George W. Bush is a uniter after all.
The level of anger nearly always rises in the closing weeks of a national election. Elections are hard fought. But this year, the financial crisis is adding a whole new level. The capitalists have let the whole capital system collapse. The “masters of the universe” who have been living a lifestyle most of us see only in fiction, are asking the rest of us for a handout just after making all of us a lot less wealthy.
Both the political and financial situations present a danger of over-reaction and both place a premium on restraint. We are not arguing that some amount of this anger is unjustified.

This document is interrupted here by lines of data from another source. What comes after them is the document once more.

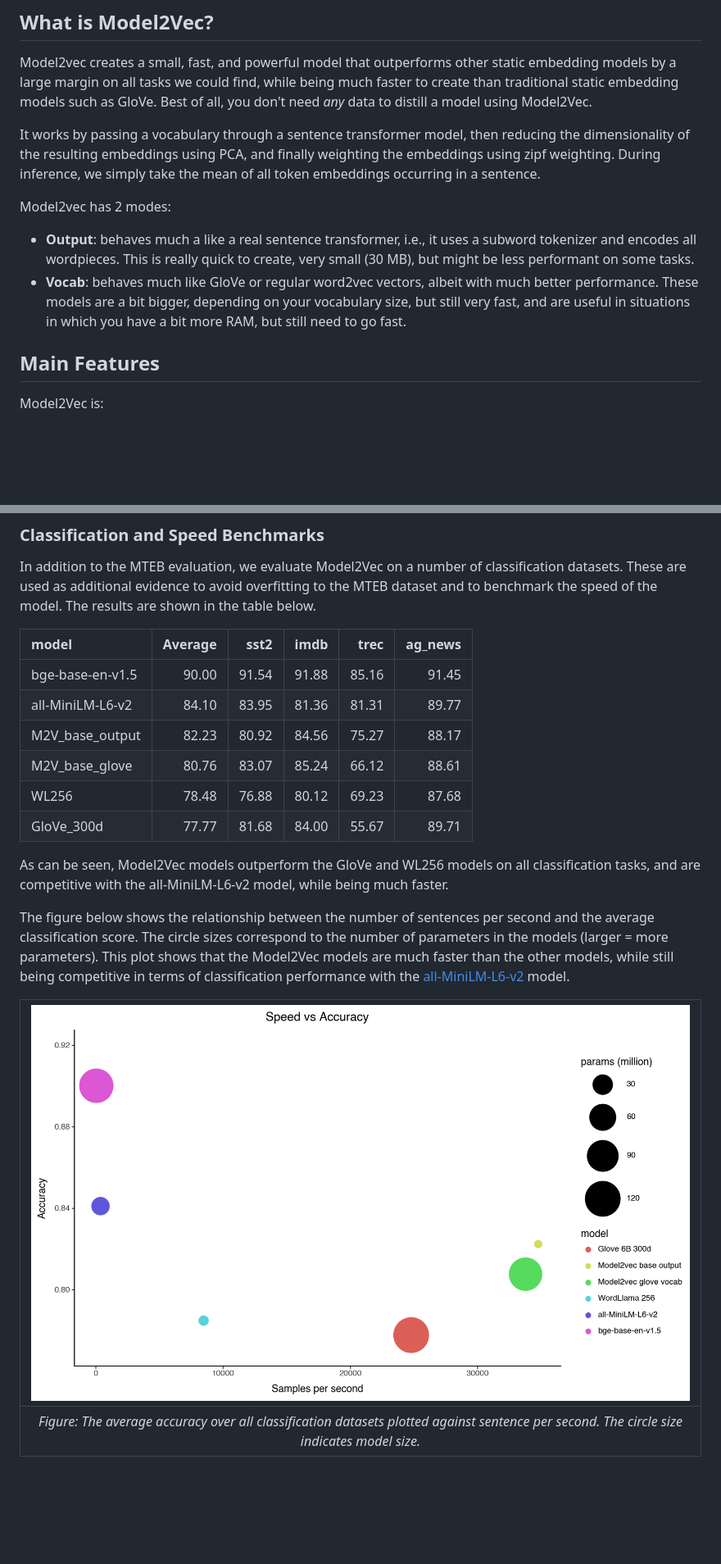
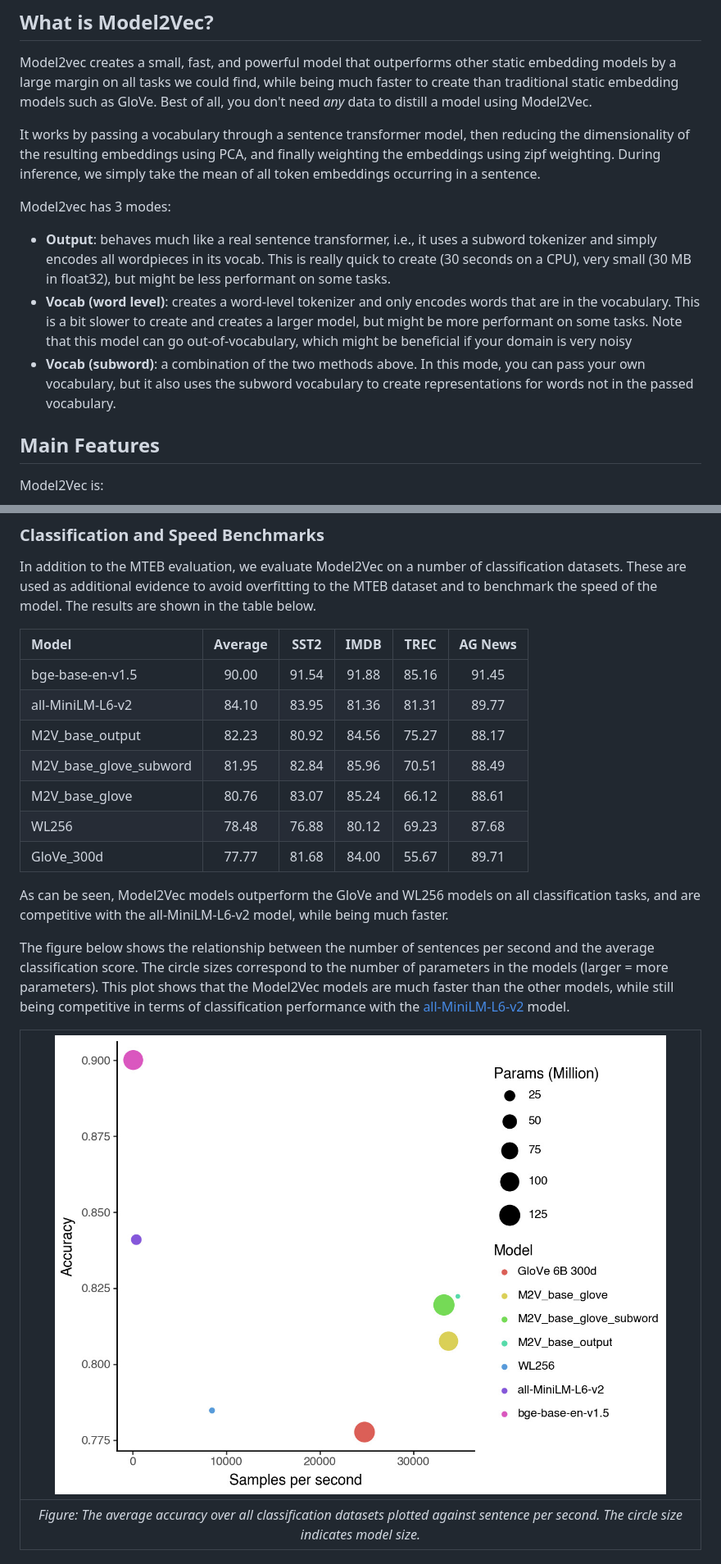
Before and after one commit to MinishLab/model2vec, a Markdown page: README.md, 2 parts joined by grey strips. Shown at 82% size. Rendered like a GitHub page; pictures changed too: assets/images/speed_vs_accuracy_v2.png (added); blank space fills up the shorter version.

```diff
--- a/README.md
+++ b/README.md
@@ -96,9 +96,10 @@ Model2vec creates a small, fast, and powerful model that outperforms other stati
 
 It works by passing a vocabulary through a sentence transformer model, then reducing the dimensionality of the resulting embeddings using PCA, and finally weighting the embeddings using zipf weighting. During inference, we simply take the mean of all token embeddings occurring in a sentence.
 
-Model2vec has 2 modes:
-- **Output**: behaves much a like a real sentence transformer, i.e., it uses a subword tokenizer and encodes all wordpieces. This is really quick to create, very small (30 MB), but might be less performant on some tasks.
-- **Vocab**: behaves much like GloVe or regular word2vec vectors, albeit with much better performance. These models are a bit bigger, depending on your vocabulary size, but still very fast, and are useful in situations in which you have a bit more RAM, but still need to go fast.
+Model2vec has 3 modes:
+- **Output**: behaves much like a real sentence transformer, i.e., it uses a subword tokenizer and simply encodes all wordpieces in its vocab. This is really quick to create (30 seconds on a CPU), very small (30 MB in float32), but might be less performant on some tasks.
+- **Vocab (word level)**: creates a word-level tokenizer and only encodes words that are in the vocabulary. This is a bit slower to create and creates a larger model, but might be more performant on some tasks. Note that this model can go out-of-vocabulary, which might be beneficial if your domain is very noisy
+- **Vocab (subword)**: a combination of the two methods above. In this mode, you can pass your own vocabulary, but it also uses the subword vocabulary to create representations for words not in the passed vocabulary.
 
 ## Main Features
 
@@ -259,21 +264,22 @@ For readability, the MTEB task names are abbreviated as follows:
 
 In addition to the MTEB evaluation, we evaluate Model2Vec on a number of classification datasets. These are used as additional evidence to avoid overfitting to the MTEB dataset and to benchmark the speed of the model. The results are shown in the table below.
 
-| model            |   Average |     sst2 |   imdb |     trec |   ag_news |
-|:-----------------|----------:|---------:|-------:|---------:|----------:|
-| bge-base-en-v1.5 |  90.00 | 91.54 | 91.88 | 85.16 |  91.45   |
-| all-MiniLM-L6-v2 |  84.10 | 83.95 | 81.36 | 81.31 |  89.77 |
-| M2V_base_output  |  82.23 | 80.92 | 84.56 | 75.27 |  88.17  |
-| M2V_base_glove   |  80.76 | 83.07 | 85.24 | 66.12 | 88.61 |
-| WL256            |  78.48  | 76.88  | 80.12 | 69.23 |  87.68 |
-| GloVe_300d       |  77.77  | 81.68 | 84.00   | 55.67 |  89.71 |
+| Model                  | Average | SST2   | IMDB  | TREC   | AG News |
+|:-----------------------|:-------:|:------:|:-----:|:------:|:-------:|
+| bge-base-en-v1.5        | 90.00   | 91.54  | 91.88 | 85.16  | 91.45   |
+| all-MiniLM-L6-v2        | 84.10   | 83.95  | 81.36 | 81.31  | 89.77   |
+| M2V_base_output         | 82.23   | 80.92  | 84.56 | 75.27  | 88.17   |
+| M2V_base_glove_subword  | 81.95   | 82.84  | 85.96 | 70.51  | 88.49   |
+| M2V_base_glove          | 80.76   | 83.07  | 85.24 | 66.12  | 88.61   |
+| WL256                   | 78.48   | 76.88  | 80.12 | 69.23  | 87.68   |
+| GloVe_300d              | 77.77   | 81.68  | 84.00 | 55.67  | 89.71   |
 
 As can be seen, Model2Vec models outperform the GloVe and WL256 models on all classification tasks, and are competitive with the all-MiniLM-L6-v2 model, while being much faster.
 
 The figure below shows the relationship between the number of sentences per second and the average classification score. The circle sizes correspond to the number of parameters in the models (larger = more parameters).
 This plot shows that the Model2Vec models are much faster than the other models, while still being competitive in terms of classification performance with the [all-MiniLM-L6-v2](https://huggingface.co/sentence-transformers/all-MiniLM-L6-v2) model.
 
-| ![Description](assets/images/speed_vs_accuracy.png) |
+| ![Description](assets/images/speed_vs_accuracy_v2.png) |
 |:--:|
 |*Figure: The average accuracy over all classification datasets plotted against sentence per second. The circle size indicates model size.*|
 
```
Also changed, not shown: other parts of README.md (+11 -7 lines), 1 other file.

Partisans will be able to point to outrageous statements and actions by the other side, and who isn’t angry at AIG executives who continued their champagne and caviar lifestyle after receiving a government bailout, or even the politicians – Republicans, but also many Democrats – who failed to recognize the need for greater regulation.
But there is a danger of over regulation and over reaction. The current global economic challenge will place a premium on cooperation and balance. Democrats and Republicans are going to have to present a united front as the U.S. works to find the right balance of policies, not only with Europe but also with Russia, China and OPEC.
While some Americans fret, wrongly, that America is drifting toward socialism, it must be remembered that Russia and China have been increasingly embracing capitalism for at least a decade. We are headed globally toward experiments in state capitalism where several European countries will have the greatest experience.
Should Obama win a week from Tuesday, it will be a dramatic rejection of George Bush’s economic policies and the right wing ideology of deregulation and tax cuts for businesses and the wealthy, a philosophy which has been dominant in the Republican Party since Ronald Reagan. But Democrats would make a serious mistake if they embrace left wing economics too tightly. Anyone who believes that either the economic philosophies of John Maynard Keynes or Milton Friedman hold a monopoly on correct policy was not paying close attention as each philosophy has run into difficulty when its adherents were in control of the global levers of policy.
Opinion polls are quite clear in saying that the public has no desire to replace conservative ideology with a liberal ideology. The public is tired of the bickering blaming and gridlock in Washington and they want to replace that with non-ideological political pragmatism. It is the passionate belief in ideology against all contrary evidence, as much as greed or stupidity, that has led us to where we are today, as Alan Greenspan as much as admitted when he testified before Congress last week. As Pema Chodron warns, “The truth you believe and cling to makes you unavailable to hear anything new.”
In the final days of the campaign, Obama is winning on the issues, and the Republicans have everything to gain by upsetting the apple cart. This means Obama’s supporters must take the lead from their candidate and, in the words of Stephan Sondheim in West Side Story, “stay cool, real cool.” At this point, and as Obama demonstrated in the debates, Democrats have everything to gain by not taking the bait.
Too much fire can be uncentered. We need to balance it with equal parts water and earth. We are entering a period where the conditions for growth must be nurtured.
The authors are co-editors of CenteredPolitics.com